Twilight Zone, feature film spinoff from Rod Serling's perennially popular 1960s TV series, plays much like a traditional vaudeville card, what with its tantalizing teaser opening followed by three sketches of increasing quality, all building up to a socko headline act.
Twilight Zone, feature film spinoff from Rod Serling’s perennially popular 1960s TV series, plays much like a traditional vaudeville card, what with its tantalizing teaser opening followed by three sketches of increasing quality, all building up to a socko headline act.
Pic consists of prolog by John Landis as well as vignettes, none running any longer than original TV episodes, by Landis, Steven Spielberg, Joe Dante and George Miller. Dante and Miller manage to shine the brightest in this context.
Landis gets things off to a wonderful start with a comic prolog starring Dan Aykroyd and Albert Brooks.
Landis’ principal episode, however, is a downbeat, one-dimensional fable about racial and religious intolerance. An embittered, middle-aged man who has just been passed over for a job promotion, Vic Morrow sports a torrent of racial epithets aimed at Jews, Blacks and Orientals while drinking with buddies at a bar. Upon exiting, he finds himself in Nazi-occupied Paris as a suspected Jew on the run from the Gestapo.
This is the only sequence in the film not derived from an actual TV episode, although it does bear a thematic resemblance to a 1961 installment titled A Quality of Mercy.
Spielberg’s entry is the most down-to-earth of all the stories. In a retirement home filled with oldsters living in the past, spry Scatman Crothers encourages various residents to think young and, in organizing a game of kick the can, actually transforms them into their childhood selves again.
Most bizarre contribution comes from Dante. Outsider Kathleen Quinlan enters the Twilight Zone courtesy of little Jeremy Licht, who lords it over a Looney-Tune household by virtue of his power to will anything into existence except happiness.

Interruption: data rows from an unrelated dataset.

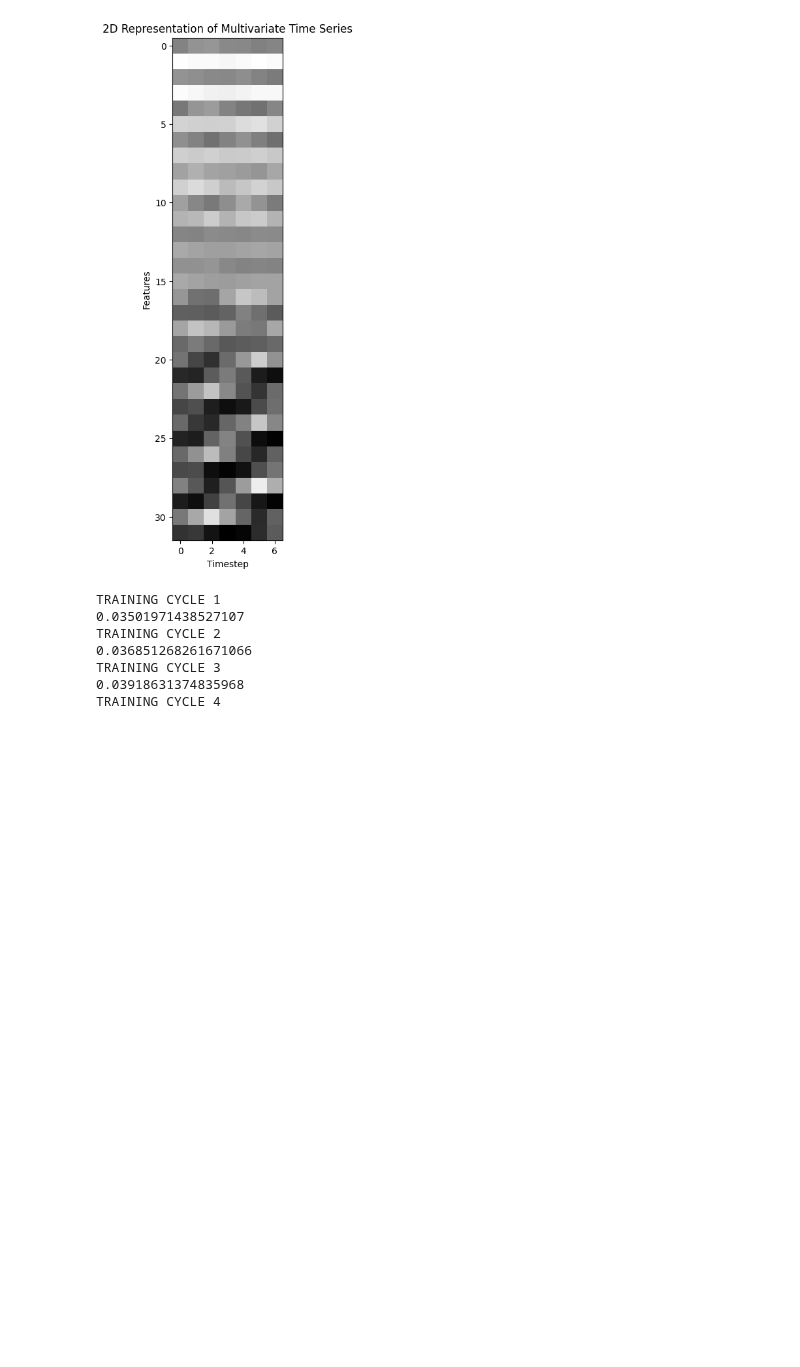
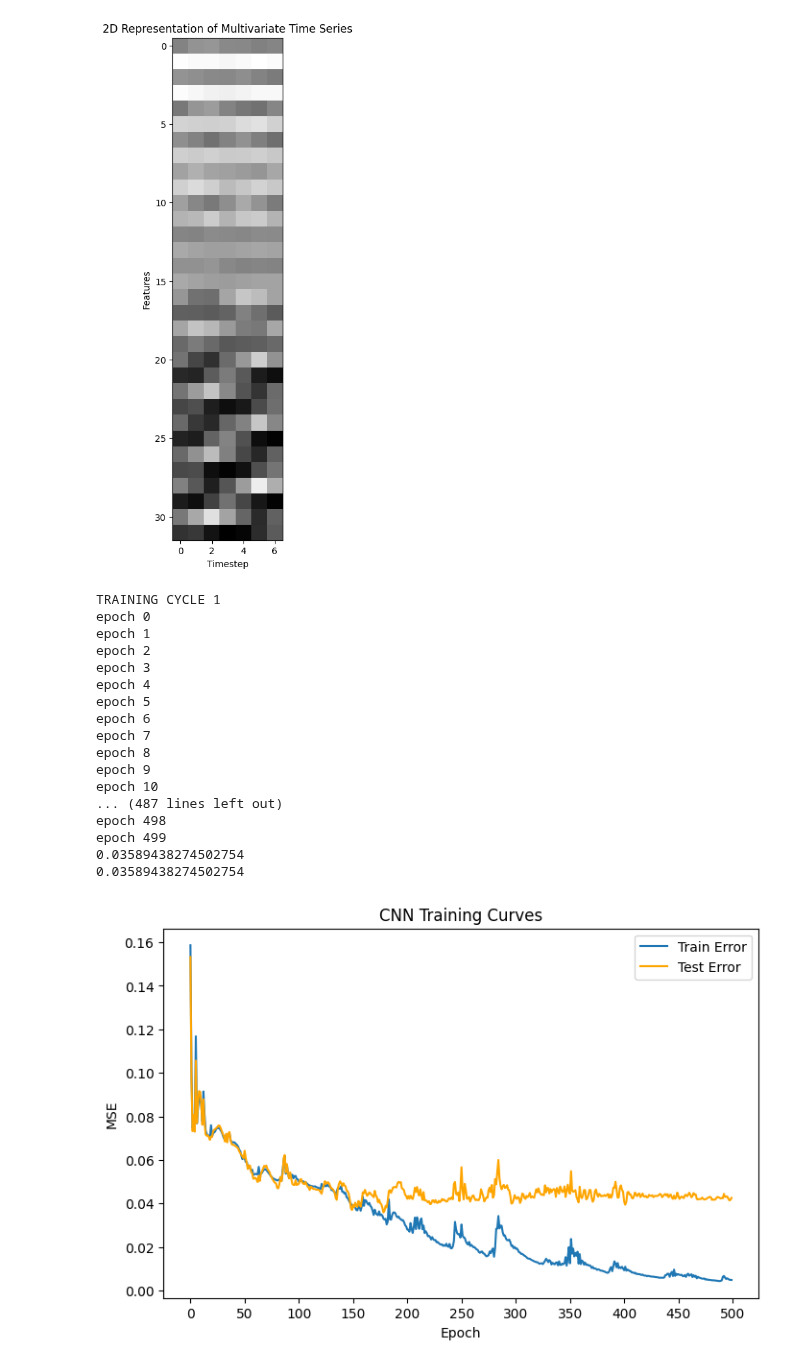
Before and after one commit to adarshramiyer/gAIt, a Jupyter notebook: time_series_models/torch_cnn_experimentation.ipynb, the cells around one changed output. Cells and saved outputs as stored; diff of their text form; code cells hidden in the pictures; blank space fills up the shorter version.

```diff
--- a/time_series_models/torch_cnn_experimentation.ipynb
+++ b/time_series_models/torch_cnn_experimentation.ipynb
@@ -145,8 +145,8 @@ plt.title('2D Representation of Multivariate Time Series')
 
 # N H W C  TO  N C H W
 
-X_train = X_train.permute(0, 1, 3, 2)
-X_test = X_test.permute(0, 1, 3, 2)
+X_train = X_train.permute(0, 1, 2, 3)
+X_test = X_test.permute(0, 1, 2, 3)
 # %% [output]
 torch.Size([93, 32, 7, 1])
 torch.Size([93, 5])
@@ -174,11 +174,11 @@ conv_2 = 64
 conv_3 = 128
 conv_4 = 256
 
-fc_size1 = 256
-fc_size2 = 512
-fc_size3 = 256
-fc_size4 = 128
-fc_size5 = 64
+fc_size1 = 2048
+fc_size2 = 4096
+fc_size3 = 1500
+fc_size4 = 500
+fc_size5 = 100
 output_size = 5
 batch_size = 371
 learning_rate = 0.001
@@ -197,9 +197,12 @@ class ConvNet(nn.Module):
         super(ConvNet, self).__init__()
         self.apply(self._init_weights)
         # conv layers
-        self.conv1 = nn.Conv2d(conv_1, conv_2, (1,3), stride=1)
-        self.conv2 = nn.Conv2d(conv_2, conv_3, (1,3), stride=1)
-        self.conv3 = nn.Conv2d(conv_3, conv_4, (1,3), stride=1)
+        self.conv1 = nn.Conv2d(32, 64, (3,1), stride=1, padding=(1,0))
+        self.conv2 = nn.Conv2d(64, 128, (3,1), stride=1, padding=(1,0))
+        self.conv3 = nn.Conv2d(128, 256, (3,1), stride=1, padding=(1,0))
+        self.conv4 = nn.Conv2d(256, 512, (3,1), stride=1)
+        self.conv5 = nn.Conv2d(512, 1024, (3,1), stride=1)
+        self.conv6 = nn.Conv2d(1024, 2048, (3,1), stride=1)
         # fc layers
         self.fc1 = nn.Linear(fc_size1, fc_size2)
         self.fc2 = nn.Linear(fc_size2, fc_size3)
@@ -215,6 +218,9 @@ class ConvNet(nn.Module):
         x = F.leaky_relu(self.conv1(x), negative_slope=0.1)
         x = F.leaky_relu(self.conv2(x), negative_slope=0.1)
         x = F.leaky_relu(self.conv3(x), negative_slope=0.1)
+        x = F.leaky_relu(self.conv4(x), negative_slope=0.1)
+        x = F.leaky_relu(self.conv5(x), negative_slope=0.1)
+        x = F.leaky_relu(self.conv6(x), negative_slope=0.1)
 
         # fc layers
         x = torch.flatten(x, 1)
@@ -239,7 +245,7 @@ num_epochs = 500
 saved_test_losses = []
 saved_train_losses = []
 min_loss = 1.0
-for training_cycle in range(20):
+for training_cycle in range(1):
     print('TRAINING CYCLE ' + str(training_cycle+1))
     losses = []
     test_losses = []
@@ -256,37 +262,49 @@ for training_cycle in range(20):
         model.zero_grad()
         loss.backward()
 
         optimizer.step()
+        print('epoch ' + str(epoch))
     if (min_loss > min(test_losses)):
         min_loss = min(test_losses)
         saved_test_losses.clear()
         saved_train_losses.clear()
         saved_test_losses = test_losses
         saved_train_losses = losses
 
     print(min(test_losses))
 
 fig, ax = plt.subplots(1, figsize=(8, 5))
 
 ax.plot(saved_train_losses, label="Train Error")
 ax.plot(saved_test_losses, label="Test Error", c="orange")
 ax.set_title("CNN Training Curves")
 ax.set_xticks(np.linspace(0, num_epochs, num=11))
 
 ax.set_ylabel("MSE")
 ax.set_xlabel("Epoch")
 # ax.axhline(min_loss, c='g', label='Min Test Loss')
-#ax.axvline(85, c='r', label='Training Termination')
+# ax.axvline(85, c='r', label='Training Termination')
 ax.legend()
 print(min_loss)
 
 
 #print(eval(model(X_test), y_test))
 # %% [output]
 TRAINING CYCLE 1
-0.03501971438527107
-TRAINING CYCLE 2
-0.036851268261671066
-TRAINING CYCLE 3
-0.03918631374835968
-TRAINING CYCLE 4
+epoch 0
+epoch 1
+epoch 2
+epoch 3
+epoch 4
+epoch 5
+epoch 6
+epoch 7
+epoch 8
+epoch 9
+epoch 10
+... (487 lines left out)
+epoch 498
+epoch 499
+0.03589438274502754
+0.03589438274502754
+[figure, added]
```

But wisely, the best has been saved for last. Miller’s re-working of Nightmare at 20,000 Feet, about a man who sees a gremlin tearing up an engine wing of an airplane, is electrifying from beginning to end.